Lehtonen has a 9-6-5 record in 21 games with a 0.903 save percentage and 3.13 goals against average, both career worsts. And that's saying something because he played behind some really terrible Thrashers teams.
In fact, the 32 shots per game Lehtonen is facing at the moment is not the most of his career. That is a 32.5 shots per game average with the 2008-09 Thrashers, when Lehtonen went 19-22-3 in 46 games but had a 0.911 save percentage and 3.06 goals against.
Are the shots Lehtonen's facing of significantly higher quality than he has in previous seasons? That's a very difficult metric to quantify with the easily available data. And to some extent, it may be irrelevant - after all, the central dogma of the most commonly used possession statistics is that a shot attempt is a shot attempt, no matter where it's taken from. Still it could be a factor.
I'm a little hesitant to point to that though because several of those Thrasher teams were terrible. Both the 2007-08 and 2008-09 versions had exactly 76 points in 82 games and were not looked on kindly around the league. Offenses at the time were even more high-flying than they are now right after the lockout and the subsequent harsh enforcement of obstruction rules. If there are teams you can assume gave up tons of quality chances, bad teams right after the lockouts are certainly among them.
So if it's not the difference in the defense in front of him (and again, being compared to the late 2000s Thrashers is hardly a compliment to the current defense), some of the problem has to be with Lehtonen himself. This is evident in the general eye test as well, because while there are certainly some games that Lehtonen has been the key difference maker, there haven't been nearly as many of them this season.
There are plenty of other players who are underperforming relative to their own expectations. The difference is it's virtually impossible for a skater to win a game via his own efforts (as demonstrated by the Stars losing when Tyler Seguin scored a hat trick) while it's at least a semi-regular occurrence for an individual effort from a goalie to will his team to a win.
Lehtonen is certainly not the entirety of the problem.
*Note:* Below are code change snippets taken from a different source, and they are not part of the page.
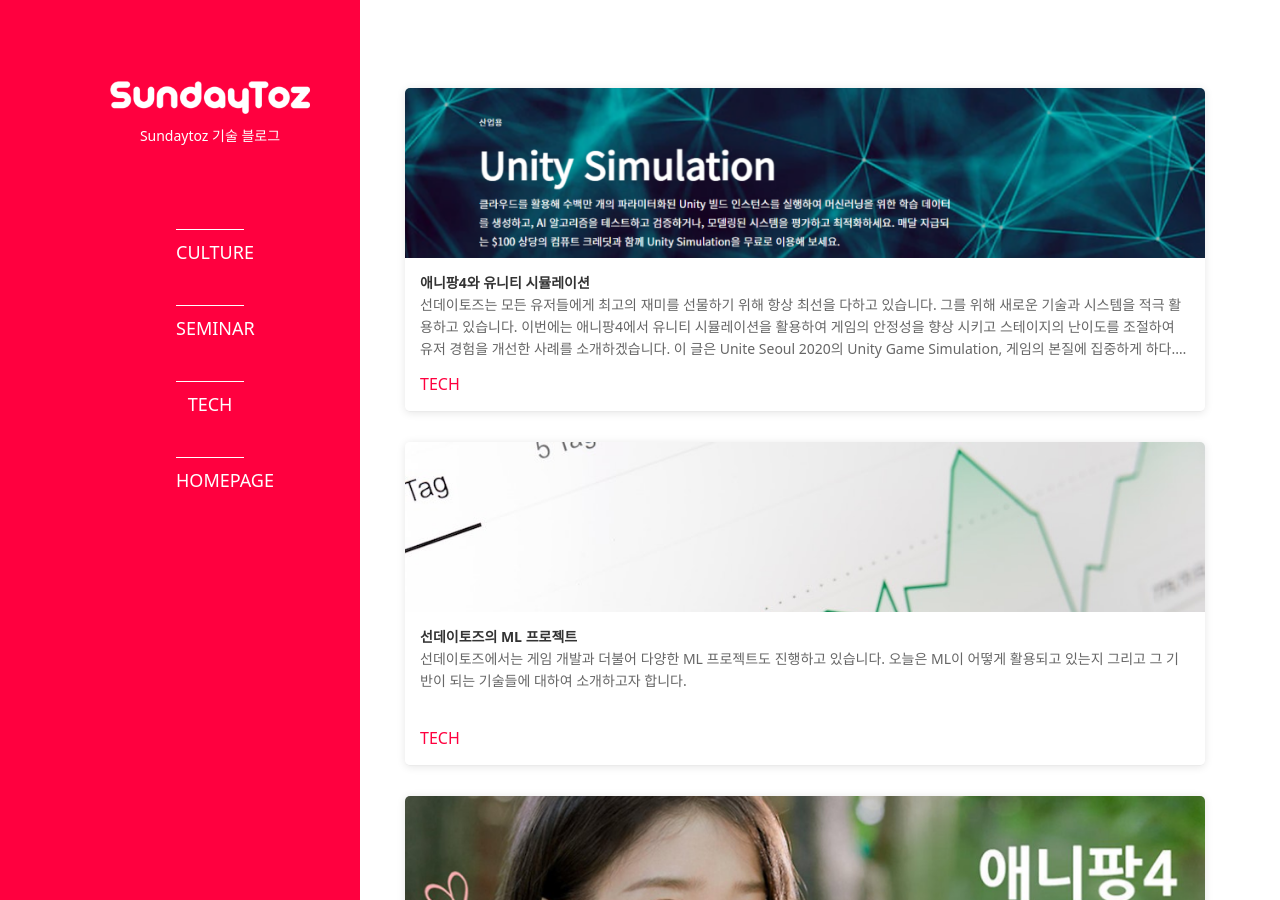
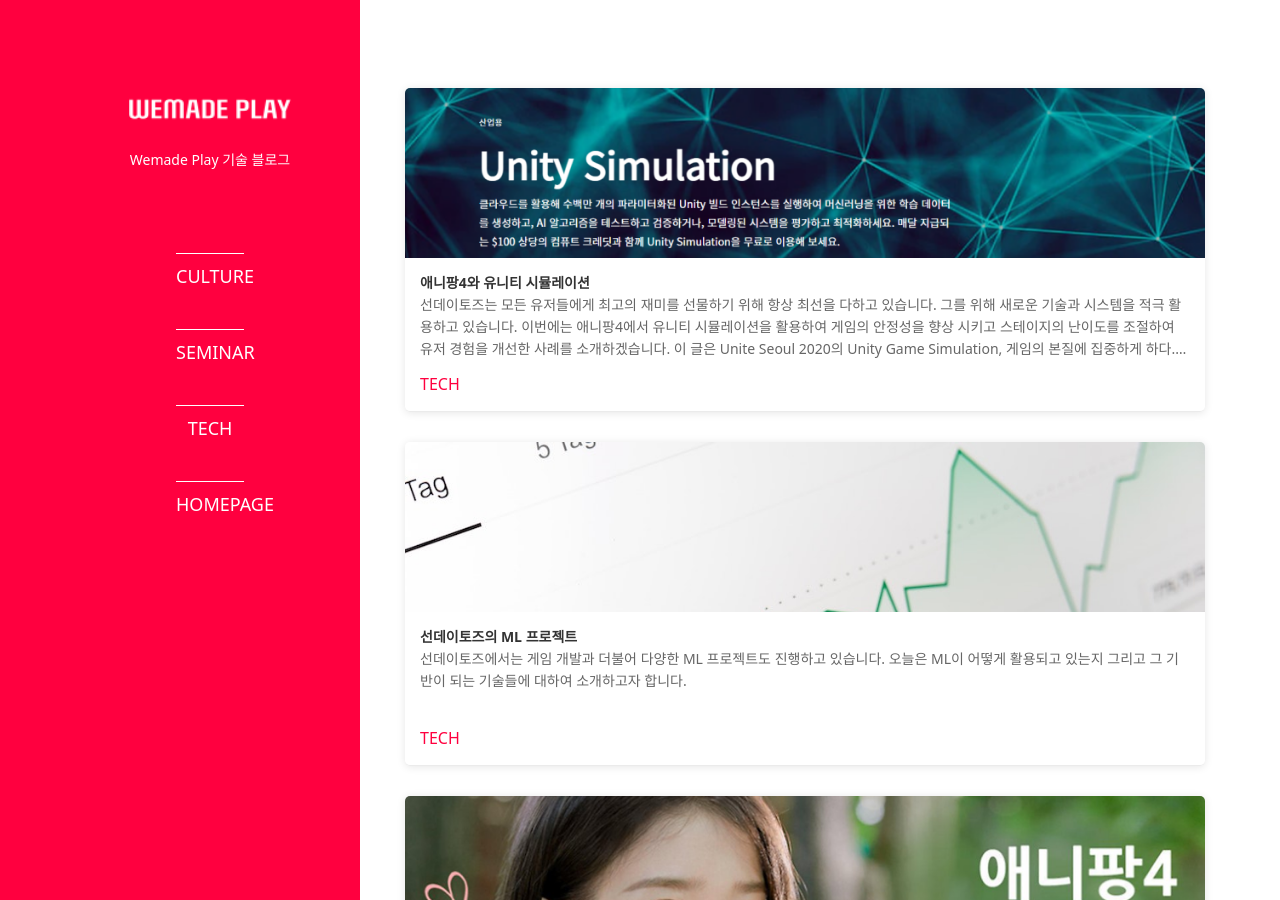
Before and after one commit to WemadePlay/wemadeplay.github.io, a Jekyll site: the page built from index.html, in a window 1280 px wide and 900 px high. Built offline with Jekyll 4.4.1, drawn with Linux system fonts in a browser that asks for light colours; the list of posts is cut into pages by our own code.

Commit message:
SundayToz -> Wemade Play로 변경.

```diff
--- a/_config.yml
+++ b/_config.yml
@@ -1,9 +1,9 @@
-title: Sundaytoz 기술 블로그
-email: help@sundaytoz.com
+title: Wemade Play 기술 블로그
+email: help@wemadeplay.com
 description: >- # this means to ignore newlines until "baseurl:"
-  선데이토즈 사내 기술 블로그입니다.
+  위메이드 플레이 사내 기술 블로그입니다.
 baseurl: "" # the subpath of your site, e.g. /blog
-url: https://sundaytoz.github.io
+url: https://wemadeplay.github.io
 timezone: Asia/Seoul
 
 # Build settings
```
Also changed, not shown: files/sidebar/ST_logo.png.
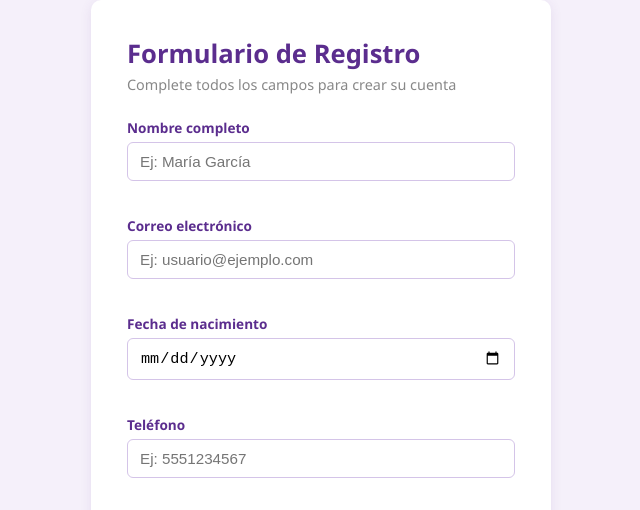
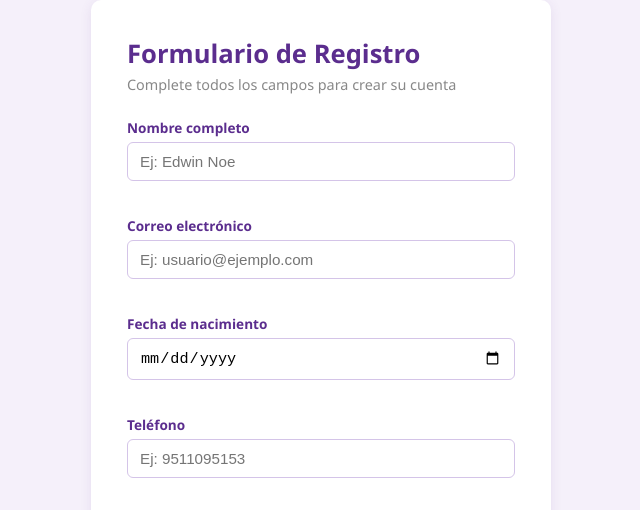
Before and after one commit to noeEdwin/actividad2-utileriaJS, a plain HTML site: page index.html in a window 1280 px wide. Shown: the top 510 px of the page, 319-959 px from the left. Drawn offline with Linux system fonts and the light colour scheme.

Commit message:
cambios a los placeholders

```diff
--- a/index.html
+++ b/index.html
@@ -14,7 +14,7 @@
     <form id="registrationForm" novalidate>
       <div class="form-group">
         <label for="nombre">Nombre completo</label>
-        <input type="text" id="nombre" name="nombre" placeholder="Ej: María García" />
+        <input type="text" id="nombre" name="nombre" placeholder="Ej: Edwin Noe" />
         <span class="error-message" id="errorNombre"></span>
       </div>
 
@@ -32,7 +32,7 @@
 
       <div class="form-group">
         <label for="telefono">Teléfono</label>
-        <input type="tel" id="telefono" name="telefono" placeholder="Ej: 5551234567" />
+        <input type="tel" id="telefono" name="telefono" placeholder="Ej: 9511095153" />
         <span class="error-message" id="errorTelefono"></span>
       </div>
 
```
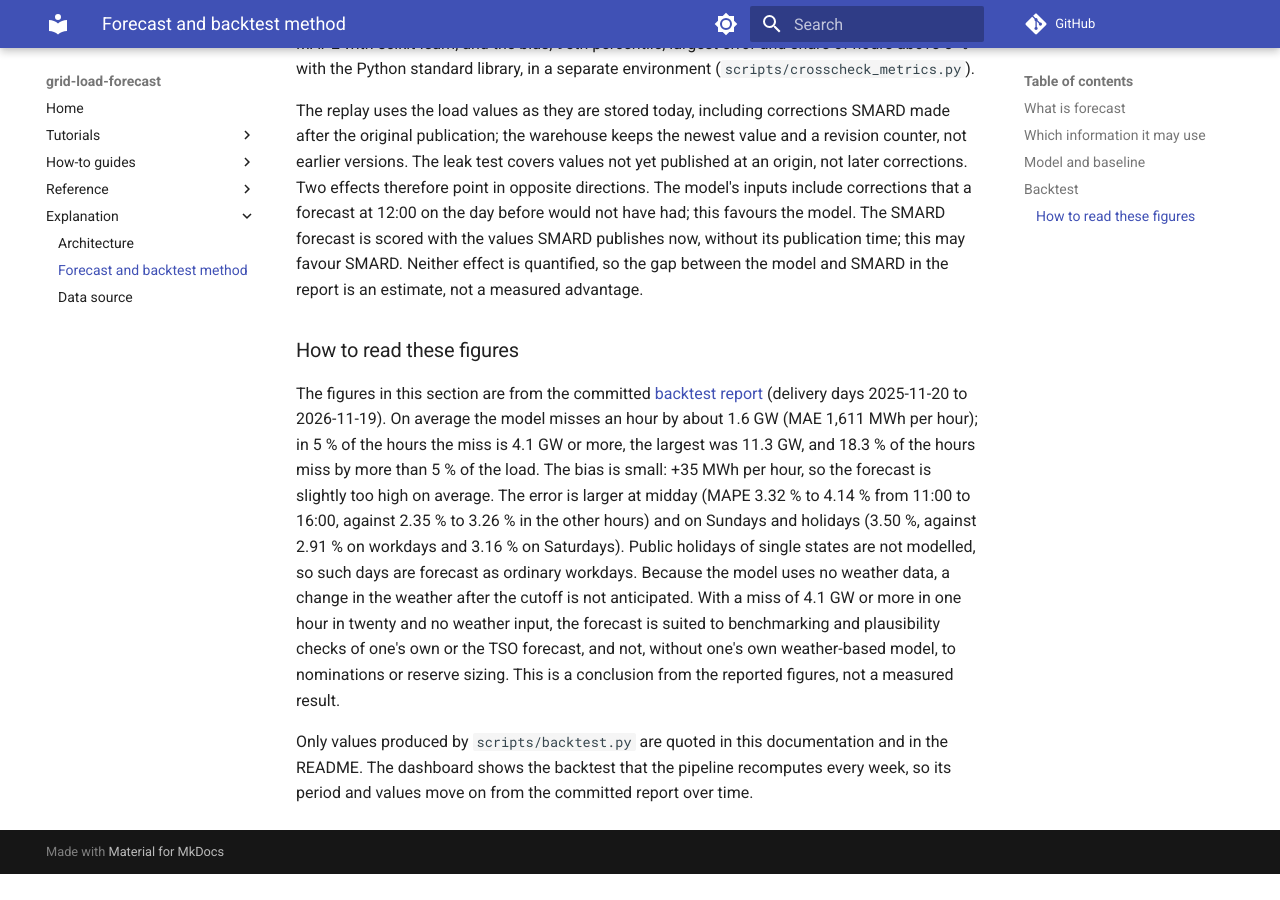
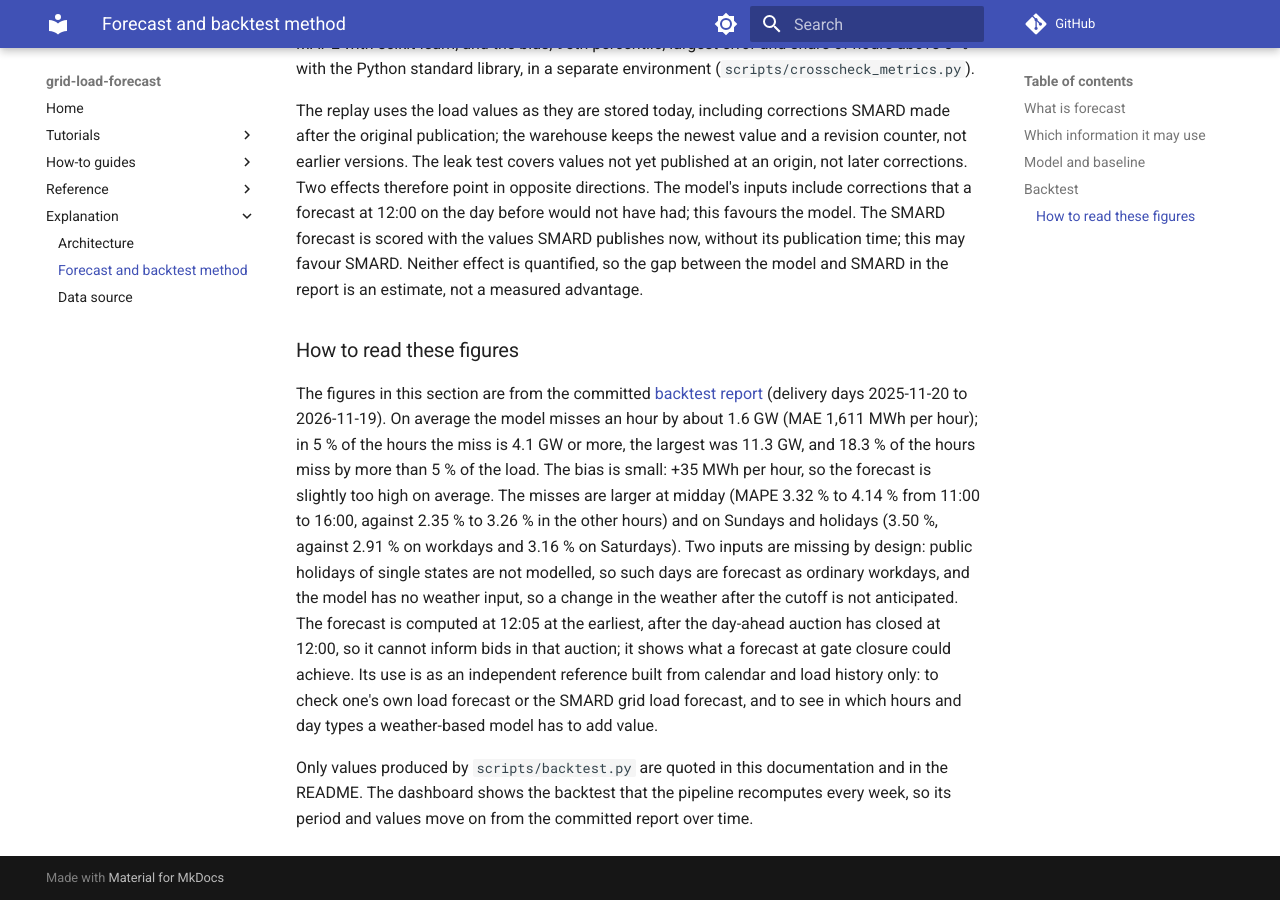
Before and after one commit to deka641/grid-load-forecast, an MkDocs documentation site: the page built from docs/explanation/forecast.md, in a window 1280 px wide and 900 px high, scrolled down 2487 px. Built offline with MkDocs 1.6.1 and Material for MkDocs 9.7.7, drawn with Linux system fonts in a browser that asks for light colours; comment, search, counter and statistics services are not loaded; before the commit the page ends 3361 px from its top, so only the background shows below that.

Commit message:
Rewrite the reading of the backtest figures around the forecast timing
The reading in the README and the forecast explanation ended by ruling
out nominations and reserve sizing, which a national load forecast does
not feed in any case, and qualified itself in a last sentence. The
changelog entry for 0.1.2 advertised the same figures for sizing
reserves, which the README rejected.

The new text keeps the measured figures (MAE, 95th percentile, largest
error, MAPE by hour and day type, all from reports/backtest.md), states
the regional holidays and the missing weather input as limits of the
inputs rather than as measured error patterns, and adds the consequence
of the timing: the hourly job runs at minute 5 (docker/crontab) and
due_delivery_day in src/gridload/forecast/service.py issues no forecast
before 12:00, the gate closure named in README and forecast.md, so the
forecast exists from 12:05 at the earliest and cannot inform day-ahead
bids. It names filter 411 the SMARD grid load forecast, as the rest of
the documentation does, instead of the TSO forecast. The changelog now
describes what the tail figures show.

```diff
--- a/docs/explanation/forecast.md
+++ b/docs/explanation/forecast.md
@@ -48,6 +48,6 @@ The replay uses the load values as they are stored today, including corrections
 
 ### How to read these figures
 
-The figures in this section are from the committed [backtest report](../reference/backtest.md) (delivery days 2025-11-20 to 2026-11-19). On average the model misses an hour by about 1.6 GW (MAE 1,611 MWh per hour); in 5 % of the hours the miss is 4.1 GW or more, the largest was 11.3 GW, and 18.3 % of the hours miss by more than 5 % of the load. The bias is small: +35 MWh per hour, so the forecast is slightly too high on average. The error is larger at midday (MAPE 3.32 % to 4.14 % from 11:00 to 16:00, against 2.35 % to 3.26 % in the other hours) and on Sundays and holidays (3.50 %, against 2.91 % on workdays and 3.16 % on Saturdays). Public holidays of single states are not modelled, so such days are forecast as ordinary workdays. Because the model uses no weather data, a change in the weather after the cutoff is not anticipated. With a miss of 4.1 GW or more in one hour in twenty and no weather input, the forecast is suited to benchmarking and plausibility checks of one's own or the TSO forecast, and not, without one's own weather-based model, to nominations or reserve sizing. This is a conclusion from the reported figures, not a measured result.
+The figures in this section are from the committed [backtest report](../reference/backtest.md) (delivery days 2025-11-20 to 2026-11-19). On average the model misses an hour by about 1.6 GW (MAE 1,611 MWh per hour); in 5 % of the hours the miss is 4.1 GW or more, the largest was 11.3 GW, and 18.3 % of the hours miss by more than 5 % of the load. The bias is small: +35 MWh per hour, so the forecast is slightly too high on average. The misses are larger at midday (MAPE 3.32 % to 4.14 % from 11:00 to 16:00, against 2.35 % to 3.26 % in the other hours) and on Sundays and holidays (3.50 %, against 2.91 % on workdays and 3.16 % on Saturdays). Two inputs are missing by design: public holidays of single states are not modelled, so such days are forecast as ordinary workdays, and the model has no weather input, so a change in the weather after the cutoff is not anticipated. The forecast is computed at 12:05 at the earliest, after the day-ahead auction has closed at 12:00, so it cannot inform bids in that auction; it shows what a forecast at gate closure could achieve. Its use is as an independent reference built from calendar and load history only: to check one's own load forecast or the SMARD grid load forecast, and to see in which hours and day types a weather-based model has to add value.
 
 Only values produced by `scripts/backtest.py` are quoted in this documentation and in the README. The dashboard shows the backtest that the pipeline recomputes every week, so its period and values move on from the committed report over time.
```
Also changed, not shown: CHANGELOG.md (+1 -1 lines), README.md (+1 -1 lines).
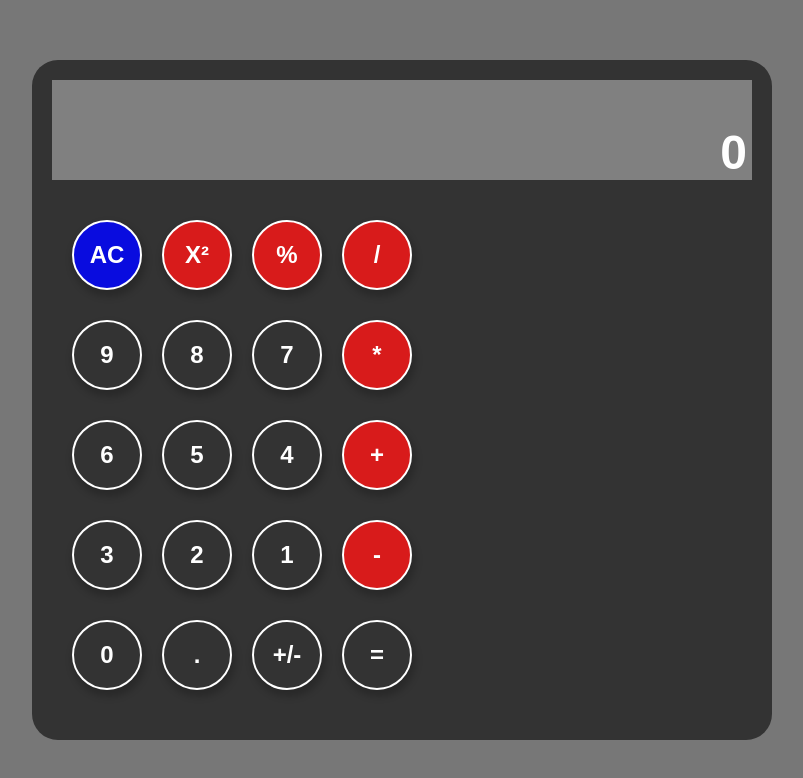
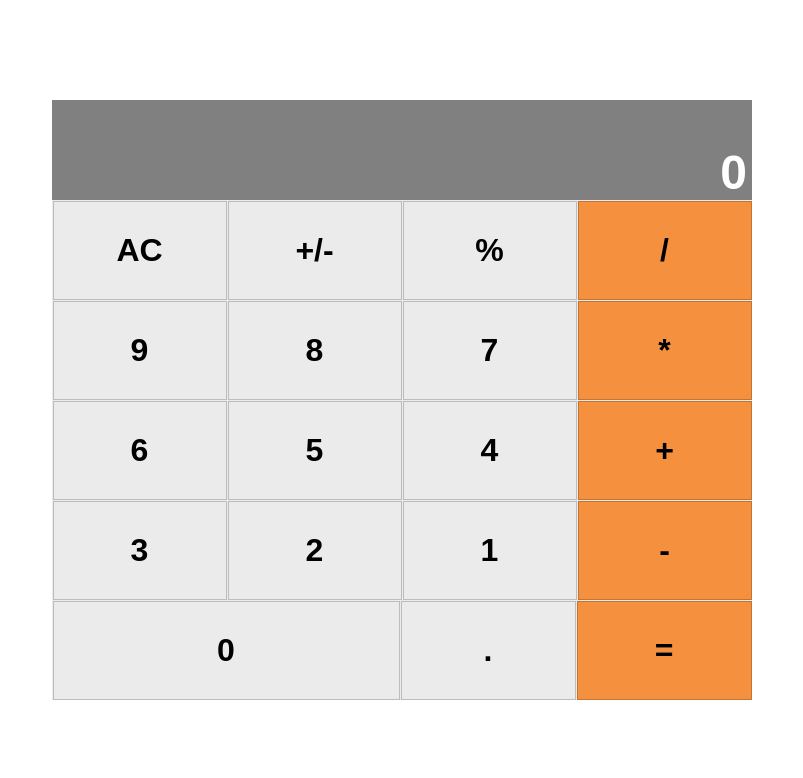
Before and after one commit to OlawaleJoseph/react-calculator, a React (Create React App) app: page / in a window 1280 px wide. Shown: the top 778 px of the page, without its empty margins (238-1041 px from the left). Built offline with nearby package versions, Linux system fonts and the light colour scheme.

Commit message:
change button styles

```diff
--- a/src/components/App.js
+++ b/src/components/App.js
@@ -6,11 +6,11 @@ import Button from './Button';
 import calculate from '../logic/calculate';
 
 const buttons = [
-  ['AC', 'X²', '%', '/'],
+  ['AC', '+/-', '%', '/'],
   ['9', '8', '7', '*'],
   ['6', '5', '4', '+'],
   ['3', '2', '1', '-'],
-  ['0', '.', '+/-', '='],
+  ['0', '.', '='],
 ];
 class App extends Component {
   constructor() {
@@ -61,16 +61,15 @@ class App extends Component {
               {buttons.map(group => (
                 <div key={group} className="row">
                   {group.map(button => {
-                    const operators = ['+', '-', '*', '/', '%', 'X²'];
+                    const operators = ['+', '-', '*', '/', '='];
                     const isOperator = operators.includes(button);
-                    const isAcBtn = button === 'AC';
                     return (
                       <Button
                         onClick={this.handleClick}
                         key={button}
                         name={button}
-                        operator={isOperator}
-                        acBtn={isAcBtn}
+                        color={isOperator}
+                        wide={button === '0'}
                       />
                     );
                   })}
--- a/src/components/Button.js
+++ b/src/components/Button.js
@@ -2,11 +2,11 @@ import React from 'react';
 import PropTypes from 'prop-types';
 
 export default function Button({
-  name, operator, acBtn, onClick,
+  name, onClick, color, wide,
 }) {
   return (
     <button
-      className={`btn ${operator ? 'operatorBtn' : ''} ${acBtn ? 'acBtn' : ''}`}
+      className={`btn ${color ? 'operatorBtn' : ''} ${wide ? 'wide' : ''}`}
       type="button"
       value={name}
       onClick={onClick}
@@ -17,13 +17,13 @@ export default function Button({
 }
 
 Button.defaultProps = {
-  operator: false,
-  acBtn: false,
+  color: null,
+  wide: null,
 };
 
 Button.propTypes = {
   name: PropTypes.string.isRequired,
-  operator: PropTypes.bool,
-  acBtn: PropTypes.bool,
   onClick: PropTypes.func.isRequired,
+  color: PropTypes.bool,
+  wide: PropTypes.bool,
 };
--- a/src/index.css
+++ b/src/index.css
@@ -25,7 +25,7 @@ body {
 .App {
   width: 100%;
   height: 100vh;
-  background-color: #777;
+  background-color: #fff;
   display: flex;
   align-items: center;
   justify-content: center;
@@ -33,49 +33,35 @@ body {
 
 .App__calculator {
   width: 700px;
-  border-color: #fff;
+  background-color: #ebebeb;
   display: grid;
-  grid-template-rows: 120px 1fr;
-  background-color: #333;
-  padding: 20px;
-  border-radius: 26px;
 }
 
 .button_panel {
   display: flex;
   flex-direction: column;
-  padding: 10px;
 }
 
 .btn {
-  width: 70px;
-  height: 70px;
-  border-radius: 50%;
-  margin: 10px;
-  background-color: #333;
-  color: #fff;
-  border: 2px solid white;
-  box-shadow: 2px 5px 7px 2px rgba(0, 0, 0, 0.2);
-  font-size: 1.5em;
+  width: 25%;
+  margin: 0.5px;
+  background-color: transparent;
+  color: #000;
+  border: 1px solid rgba(0, 0, 0, 0.2);
+  font-size: 2em;
   font-weight: bold;
 }
 
 .btn:hover {
-  border: 3px white solid;
-  font-size: 1.3em;
+  font-size: 1.7em;
 }
 
 .btn:focus {
-  border: 5px white solid;
   outline: none;
 }
 
 .operatorBtn {
-  background-color: rgb(216, 27, 27);
-}
-
-.acBtn {
-  background-color: rgb(9, 12, 223);
+  background-color: #f5913e;
 }
 
 .display {
@@ -97,3 +83,7 @@ body {
   height: 100px;
   display: flex;
 }
+
+.wide {
+  flex: 1;
+}
```
Also changed, not shown: 1 other file (tests, documents, lock files or other folders).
But he's not been the solution he has been in the past either.